Exercise details: Copy each line of the listing that includes "black".

····················

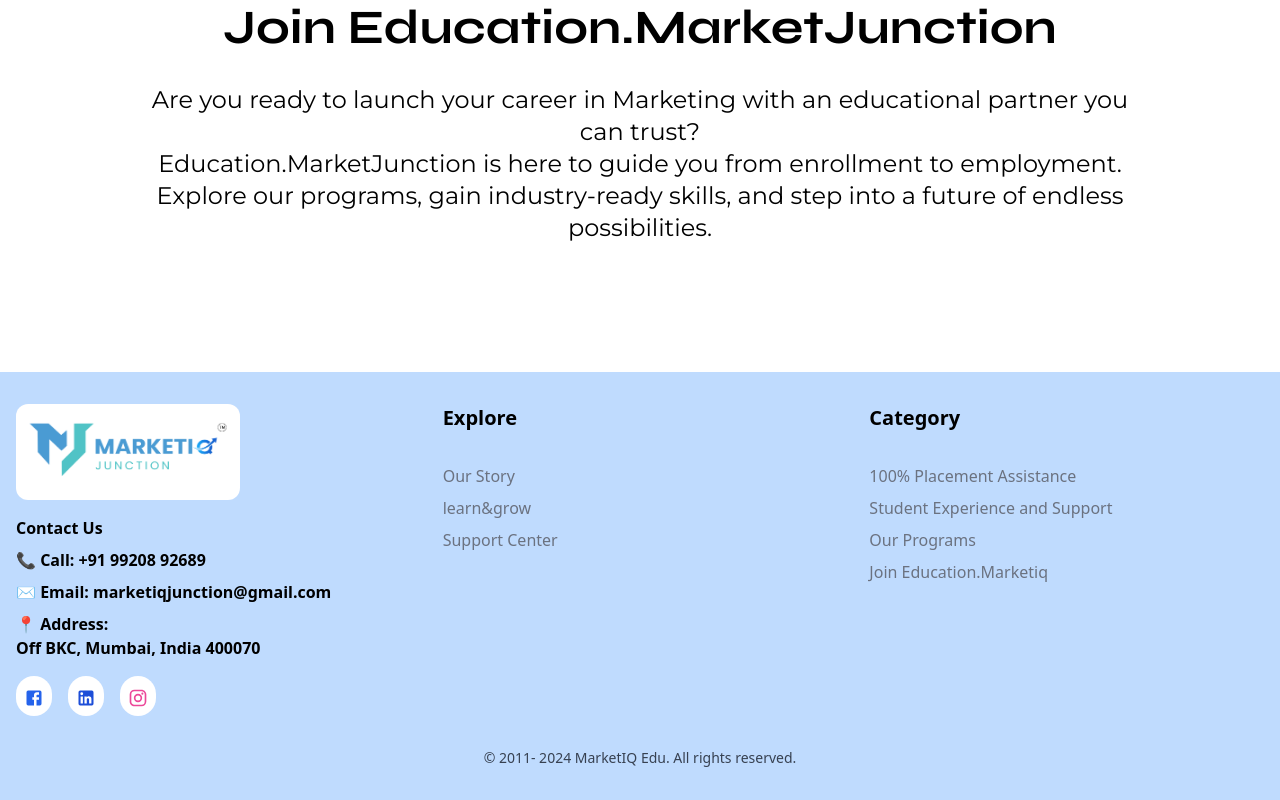
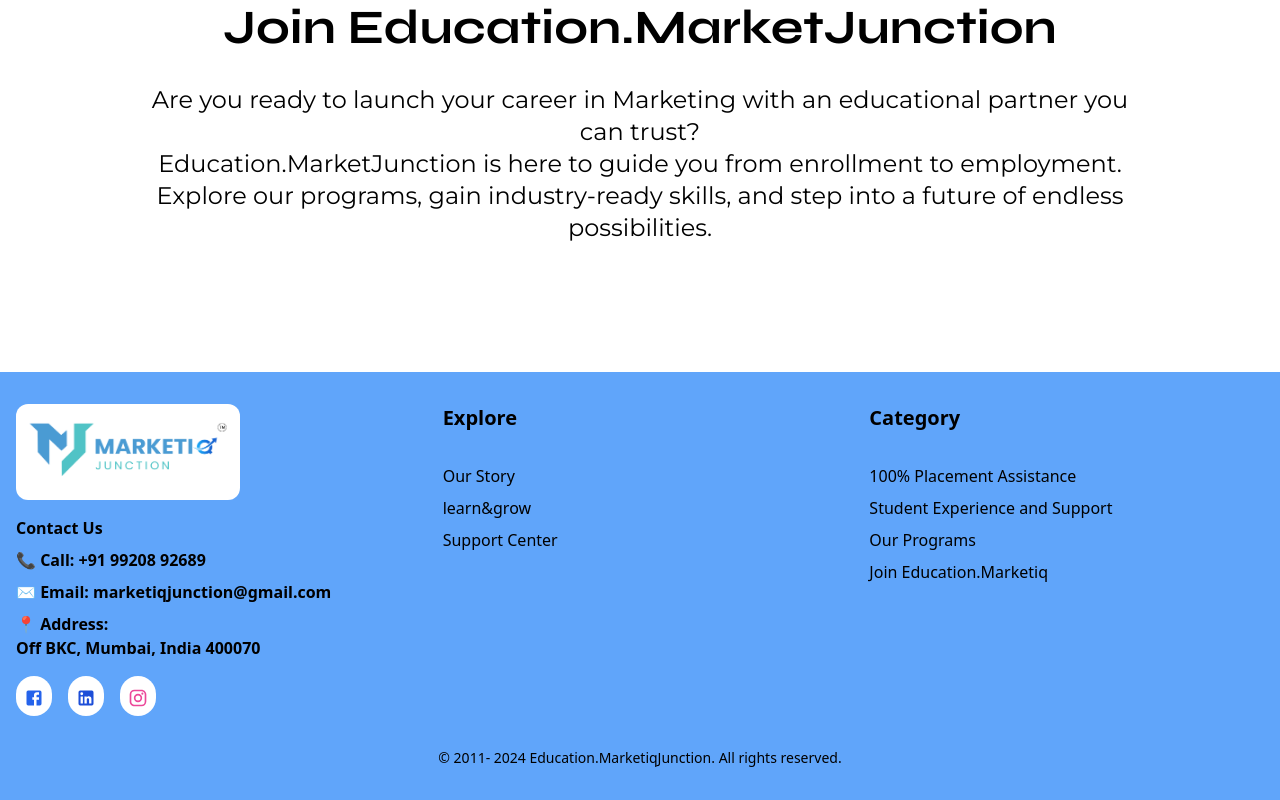
Before and after one commit to Marketiq-Junction/Marketiq-Edu, a Next.js app: page /about-us in a window 1280 px wide. Shown: the part 5079-5879 px from the top of the page. Built offline with nearby package versions, Linux system fonts and the light colour scheme.

Commit message:
all changes done

```diff
--- a/package.json
+++ b/package.json
@@ -3,7 +3,7 @@
   "version": "0.1.0",
   "private": true,
   "scripts": {
-    "dev": "next dev",
+    "dev": "next dev -H 0.0.0.0",
     "build": "next build",
     "start": "next start",
     "lint": "next lint"
--- a/src/components/aboutus/chooseus/chooseUs.jsx
+++ b/src/components/aboutus/chooseus/chooseUs.jsx
@@ -128,11 +128,11 @@
       </div>
 
       {/* Carousel Section */}
-      <div className="flex gap-4 px-4 md:px-12 w-full justify-center md:justify-end items-start">
+      <div className="flex gap-4 px-4 md:px-12 w-full justify-center md:justify-end items-start ">
         {getVisibleCards().map((card) => (
           <div
             key={card.id}
-            className={`bg-white rounded-xl shadow-lg w-full md:w-80 flex flex-col items-center p-4 transition-transform duration-300 ease-in-out hover:bg-blue-200 ${
+            className={`bg-white rounded-xl shadow-lg w-full md:w-80 flex flex-col items-center p-4 transition-transform duration-300 ease-in-out hover:bg-blue-200 hover:animate-pulse ${
               selectedCard === card.id ? "md:w-[400px]" : ""
             }`}
             onClick={() => handleCardClick(card.id)}
--- a/src/components/courses/heroCourses/heroCourses.jsx
+++ b/src/components/courses/heroCourses/heroCourses.jsx
@@ -63,7 +63,7 @@
             onClick={openWhatsApp}
             className="bg-white text-black px-6 py-2 rounded-full font-semibold transition-all hover:bg-[#3ca0a0] hover:text-white"
           >
-            Let's Connect
+            Let &apos;'s Connect
           </button>
           <button
             onClick={openModal}
--- a/src/components/footer/footer.jsx
+++ b/src/components/footer/footer.jsx
@@ -8,7 +8,7 @@
 
 const Footer = () => {
   return (
-    <div className="bg-blue-200 text-white py-8 shadow-xl">
+    <div className="bg-blue-400 text-white py-8 shadow-xl">
       <div className="container mx-auto px-4">
         <div className="flex flex-col md:flex-row justify-start items-start space-y-8 md:space-y-0 md:space-x-8">
           {/* First Column: Contact Us */}
@@ -56,9 +56,9 @@
           <div className="flex-1">
             <h3 className="font-semibold text-xl text-left text-black mb-4">Explore</h3>
             <ul className="text-left space-y-2  md:text-base mt-8">
-              <li><Link href="/" className="text-gray-500 hover:underline">Our Story</Link></li>
-              <li><Link href="/learn&grow" className="text-gray-500 hover:underline">learn&grow</Link></li>
-              <li><Link href="/contact-us" className="text-gray-500 hover:underline">Support Center</Link></li>
+              <li><Link href="/" className="text-black hover:underline">Our Story</Link></li>
+              <li><Link href="/learn&grow" className="text-black hover:underline">learn&grow</Link></li>
+              <li><Link href="/contact-us" className="text-black hover:underline">Support Center</Link></li>
             </ul>
           </div>
 
@@ -66,10 +66,10 @@
           <div className="flex-1">
             <h3 className="font-semibold text-left text-xl text-black mb-4">Category</h3>
             <ul className="text-left space-y-2 text-sm md:text-base mt-8">
-              <li><Link href="/learn&grow" className="text-gray-500 hover:underline">100% Placement Assistance</Link></li>
-              <li><Link href="https://wa.me/+919920892689" className="text-gray-500 hover:underline">Student Experience and Support</Link></li>
-              <li><Link href="/learn&grow" className="text-gray-500 hover:underline">Our Programs</Link></li>
-              <li><Link href="https://wa.me/+919920892689" className="text-gray-500 hover:underline">Join Education.Marketiq</Link></li>
+              <li><Link href="/learn&grow" className="text-black hover:underline">100% Placement Assistance</Link></li>
+              <li><Link href="https://wa.me/+919920892689" className="text-black hover:underline">Student Experience and Support</Link></li>
+              <li><Link href="/learn&grow" className="text-black hover:underline">Our Programs</Link></li>
+              <li><Link href="https://wa.me/+919920892689" className="text-black hover:underline">Join Education.Marketiq</Link></li>
             </ul>
           </div>
 
@@ -95,8 +95,8 @@
 
         {/* Footer Bottom: Copyright */}
         <div className="mt-8 text-center">
-          <p className="text-xs md:text-sm text-gray-700">
-            © 2011- 2024 MarketIQ Edu. All rights reserved.
+          <p className="text-xs md:text-sm text-black">
+            © 2011- 2024 Education.MarketiqJunction. All rights reserved.
           </p>
         </div>
 
--- a/src/components/home/career/career.jsx
+++ b/src/components/home/career/career.jsx
@@ -22,7 +22,7 @@
     <div ref={containerRef} className="min-h-screen overflow-y-auto flex justify-center items-center">
       {/* Animated Container */}
       <motion.div
-        className="bg-[#4a9ad2] mx-4 mt-4 md:mx-10 lg:mx-20 flex flex-col md:flex-row items-center p-6 md:p-8 lg:p-12 rounded-lg w-full max-w-6xl"
+        className="bg-[#4a9ad2] mx-2 mt-4 md:mx-10 lg:mx-12 flex flex-col md:flex-row items-center p-6 md:p-8 lg:p-12 rounded-lg w-full max-w-6xl"
         style={{ opacity, scale }}
         transition={{ ease: "circOut", duration: 1.2 }}
       >
@@ -33,7 +33,7 @@
           transition={{ type: "spring", stiffness: 150, damping: 25 }}
         >
           <Image
-            src="/career.jpg"
+            src="/career.png"
             alt="Career Image"
             width={400}
             height={300}
--- a/src/components/home/hero/heroHome.jsx
+++ b/src/components/home/hero/heroHome.jsx
@@ -57,7 +57,7 @@
           >
             {/* Learn & Grow Button */}
             <Link href="/learn&grow">
-              <button className="bg-[#ffffff] text-[#50c3c6] border border-transparent px-4 py-2 md:px-6 md:py-3 shadoww-lg rounded-md hover:bg-transparent hover:text-white hover:border-white transition z-20">
+              <button className="bg-[#ffffff] text-[#50c3c6] border border-white px-4 py-2 md:px-6 md:py-3 shadoww-lg rounded-md hover:bg-transparent hover:text-white hover:border-white transition z-20">
                 Learn & Grow
               </button>
             </Link>
@@ -127,25 +127,50 @@
         </motion.div>
       </div>
 
-      {/* Wave Background */}
+
       <motion.div
-  className="absolute -bottom-16  w-full xl:w-full 2xl:w-full overflow-hidden z-0"
+  className="absolute -bottom-20 w-full xl:w-full 2xl:w-full overflow-hidden z-0"
   initial={{ opacity: 0 }}
   animate={{ opacity: 1 }}
   transition={{ duration: 1 }}
 >
-  <svg
-    className="w-full h-auto md:h-52 lg:h-96"  // Adjust height responsively
+  <motion.svg
+    className="w-full h-52 md:h-52 lg:h-96"
     viewBox="0 0 1440 320"
     fill="none"
     xmlns="http://www.w3.org/2000/svg"
+    initial={{ y: 0 }}
+    animate={{
+      y: [0, 15, 0, -15, 0], // The wave moves up and down smoothly
+      transition: {
+        duration: 5, // Duration for one complete cycle
+        repeat: Infinity, // Repeat animation
+        ease: "easeInOut",
+        yoyo: true, // Ensure smooth reverse animation (not instantaneous)
+      },
+    }}
   >
-    <path
+    <motion.path
       fill="#ffffff"
-      d="M0,224L48,213.3C96,203,192,181,288,160C384,139,480,117,576,128C672,139,768,181,864,197.3C960,213,1056,203,1152,192C1248,181,1344,171,1392,165.3L1440,160L1440,320L1392,320C1344,320,1248,320,1152,320C1056,320,960,320,864,320C768,320,672,320,576,320C480,320,384,320,288,320C192,320,96,320,48,320L0,320Z"
+      d="M0,224L48,213.3C96,203,192,181,288,160C384,139,480,117,576,128C672,139,768,181,864,197.3C960,213,1056,203,1152,192C1248,181,1344,171,1392,165.3L1440,160L1440,320L1392,320C1344,320,1248,320,1152,320C1056,320,960,320,864,320C768,320,672,320,576,320C480,320,384,320,288,320C192,320,96,320,48,320L0,320Z" // Default curve
+      animate={{
+        d: [
+          "M0,224L48,213.3C96,203,192,181,288,160C384,139,480,117,576,128C672,139,768,181,864,197.3C960,213,1056,203,1152,192C1248,181,1344,171,1392,165.3L1440,160L1440,320L1392,320C1344,320,1248,320,1152,320C1056,320,960,320,864,320C768,320,672,320,576,320C480,320,384,320,288,320C192,320,96,320,48,320L0,320Z", // Default curve
+          "M0,250L48,240C96,230,192,210,288,190C384,170,480,150,576,130C672,110,768,90,864,70C960,50,1056,30,1152,10C1248,-10,1344,-30,1392,-35.3L1440,-40L1440,320L1392,320C1344,320,1248,320,1152,320C1056,320,960,320,864,320C768,320,672,320,576,320C480,320,384,320,288,320C192,320,96,320,48,320L0,320Z", // Second curve (higher wave)
+          "M0,280L48,270C96,260,192,240,288,220C384,200,480,180,576,160C672,140,768,120,864,100C960,80,1056,60,1152,40C1248,30,1344,20,1392,10L1440,0L1440,320L1392,320C1344,320,1248,320,1152,320C1056,320,960,320,864,320C768,320,672,320,576,320C480,320,384,320,288,320C192,320,96,320,48,320L0,320Z", // Third curve (even higher)
+        ],
+      }}
+      transition={{
+        duration: 5, // The full cycle duration
+        repeat: Infinity, // Repeat infinitely
+        ease: "easeInOut", // Smooth easing
+        yoyo: true, // Make the animation reverse smoothly (this allows for a natural flow back)
+      }}
     />
-  </svg>
+  </motion.svg>
 </motion.div>
+
+
 
     </motion.div>
   );
```
Also changed, not shown: public/career.png (added), public/carrer.jpg (added).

····················

Output of the exercise:
             className="bg-white text-black px-6 py-2 rounded-full font-semibold transition-all hover:bg-[#3ca0a0] hover:text-white"
             <h3 className="font-semibold text-xl text-left text-black mb-4">Explore</h3>
+              <li><Link href="/" className="text-black hover:underline">Our Story</Link></li>
+              <li><Link href="/learn&grow" className="text-black hover:underline">learn&grow</Link></li>
+              <li><Link href="/contact-us" className="text-black hover:underline">Support Center</Link></li>
             <h3 className="font-semibold text-left text-xl text-black mb-4">Category</h3>
+              <li><Link href="/learn&grow" className="text-black hover:underline">100% Placement Assistance</Link></li>
+              <li><Link href="https://wa.me/+919920892689" className="text-black hover:underline">Student Experience and Support</Link></li>
+              <li><Link href="/learn&grow" className="text-black hover:underline">Our Programs</Link></li>
+              <li><Link href="https://wa.me/+919920892689" className="text-black hover:underline">Join Education.Marketiq</Link></li>
+          <p className="text-xs md:text-sm text-black">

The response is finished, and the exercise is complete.